## [Exercise data]
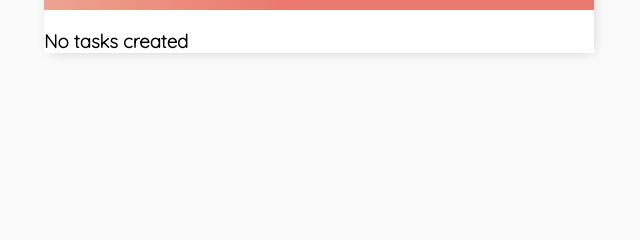
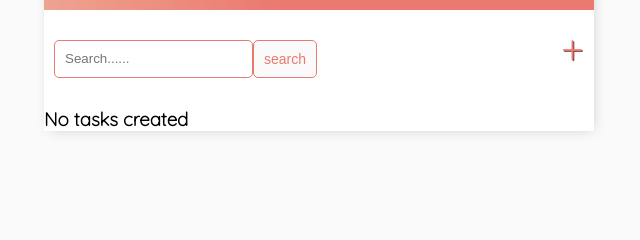
Before and after one commit to ringtho/Todo, a Django app: template base/templates/base/task_list.html in a window 1280 px wide. Shown: the part 175-415 px from the top of the page, without its empty margins (321-961 px from the left). Run offline with Django 4.2, Linux system fonts and the light colour scheme; the template is opened without the code that fills it, so the values that code supplies are empty.

Commit message:
Style search bar for the landing page

```diff
--- a/base/templates/base/task_list.html
+++ b/base/templates/base/task_list.html
@@ -16,12 +16,14 @@
 </div>
 <!-- <hr>
 <h1>My Todo List</h1> -->
-<!-- <a href="{% url 'create-task' %}">Add Task</a>
 
-<form method="GET">
-    <input type="text" name="q" placeholder="Search......" value={{q}}>
-    <input type="submit" value="search">
-</form> -->
+<div id="search-add-wrapper">
+    <form method="GET" style="margin-top:20px; display:flex;">
+        <input type="text" name="q" placeholder="Search......" value={{q}}>
+        <input class="button" type="submit" value="search">
+    </form>
+    <a id="add-link" href="{% url 'create-task' %}">&#x2b;</a>
+</div>
 
 <div class="tasks-item-wrapper">
     {% for task in tasks %}
--- a/static/styles/main.css
+++ b/static/styles/main.css
@@ -62,3 +62,38 @@ a,p{
     font-size: 22px;
     line-height: 0;
 }
+
+#search-add-wrapper{
+    display: flex;
+    justify-content: space-between;
+    align-items: center;
+    padding: 10px;
+}
+#add-link{
+    color:#EB796F;
+    text-decoration: none;
+    font-size: 42px;
+    text-shadow: 1px 1px #81413b;
+}
+
+input[type=text], input[type=password], textarea{
+    border: 1px solid #EB796F;
+    border-radius: 5px;
+    padding:10px;
+    width: 90%;
+}
+
+label{
+    padding-top: 10px !important;
+    display: block;
+}
+.button{
+    border: 1px solid #EB796F;
+    background-color: #FAFAFA;
+    color: #EB796F;
+    padding: 10px;
+    font-size: 14px;
+    border-radius: 5px;
+    cursor: pointer;
+    text-decoration: none;
+}
--- a/templates/main.html
+++ b/templates/main.html
@@ -10,9 +10,6 @@
     <link href="https://fonts.googleapis.com/css2?family=Quicksand:wght@300&display=swap" rel="stylesheet">
     <link href="{% static 'styles/main.css' %}" rel="stylesheet">
     <title>ToDo</title>
-    <style>
-
-    </style>
 </head>
 <body>
     <div class="container">
```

## [Task instructions]
Leave out the pictures and give the rest of the records again exactly.

## [Solution to this exercise]
Before and after one commit to ringtho/Todo, a Django app: template base/templates/base/task_list.html in a window 1280 px wide. Shown: the part 175-415 px from the top of the page, without its empty margins (321-961 px from the left). Run offline with Django 4.2, Linux system fonts and the light colour scheme; the template is opened without the code that fills it, so the values that code supplies are empty.

Commit message:
Style search bar for the landing page

```diff
--- a/base/templates/base/task_list.html
+++ b/base/templates/base/task_list.html
@@ -16,12 +16,14 @@
 </div>
 <!-- <hr>
 <h1>My Todo List</h1> -->
-<!-- <a href="{% url 'create-task' %}">Add Task</a>
 
-<form method="GET">
-    <input type="text" name="q" placeholder="Search......" value={{q}}>
-    <input type="submit" value="search">
-</form> -->
+<div id="search-add-wrapper">
+    <form method="GET" style="margin-top:20px; display:flex;">
+        <input type="text" name="q" placeholder="Search......" value={{q}}>
+        <input class="button" type="submit" value="search">
+    </form>
+    <a id="add-link" href="{% url 'create-task' %}">&#x2b;</a>
+</div>
 
 <div class="tasks-item-wrapper">
     {% for task in tasks %}
--- a/static/styles/main.css
+++ b/static/styles/main.css
@@ -62,3 +62,38 @@ a,p{
     font-size: 22px;
     line-height: 0;
 }
+
+#search-add-wrapper{
+    display: flex;
+    justify-content: space-between;
+    align-items: center;
+    padding: 10px;
+}
+#add-link{
+    color:#EB796F;
+    text-decoration: none;
+    font-size: 42px;
+    text-shadow: 1px 1px #81413b;
+}
+
+input[type=text], input[type=password], textarea{
+    border: 1px solid #EB796F;
+    border-radius: 5px;
+    padding:10px;
+    width: 90%;
+}
+
+label{
+    padding-top: 10px !important;
+    display: block;
+}
+.button{
+    border: 1px solid #EB796F;
+    background-color: #FAFAFA;
+    color: #EB796F;
+    padding: 10px;
+    font-size: 14px;
+    border-radius: 5px;
+    cursor: pointer;
+    text-decoration: none;
+}
--- a/templates/main.html
+++ b/templates/main.html
@@ -10,9 +10,6 @@
     <link href="https://fonts.googleapis.com/css2?family=Quicksand:wght@300&display=swap" rel="stylesheet">
     <link href="{% static 'styles/main.css' %}" rel="stylesheet">
     <title>ToDo</title>
-    <style>
-
-    </style>
 </head>
 <body>
     <div class="container">
```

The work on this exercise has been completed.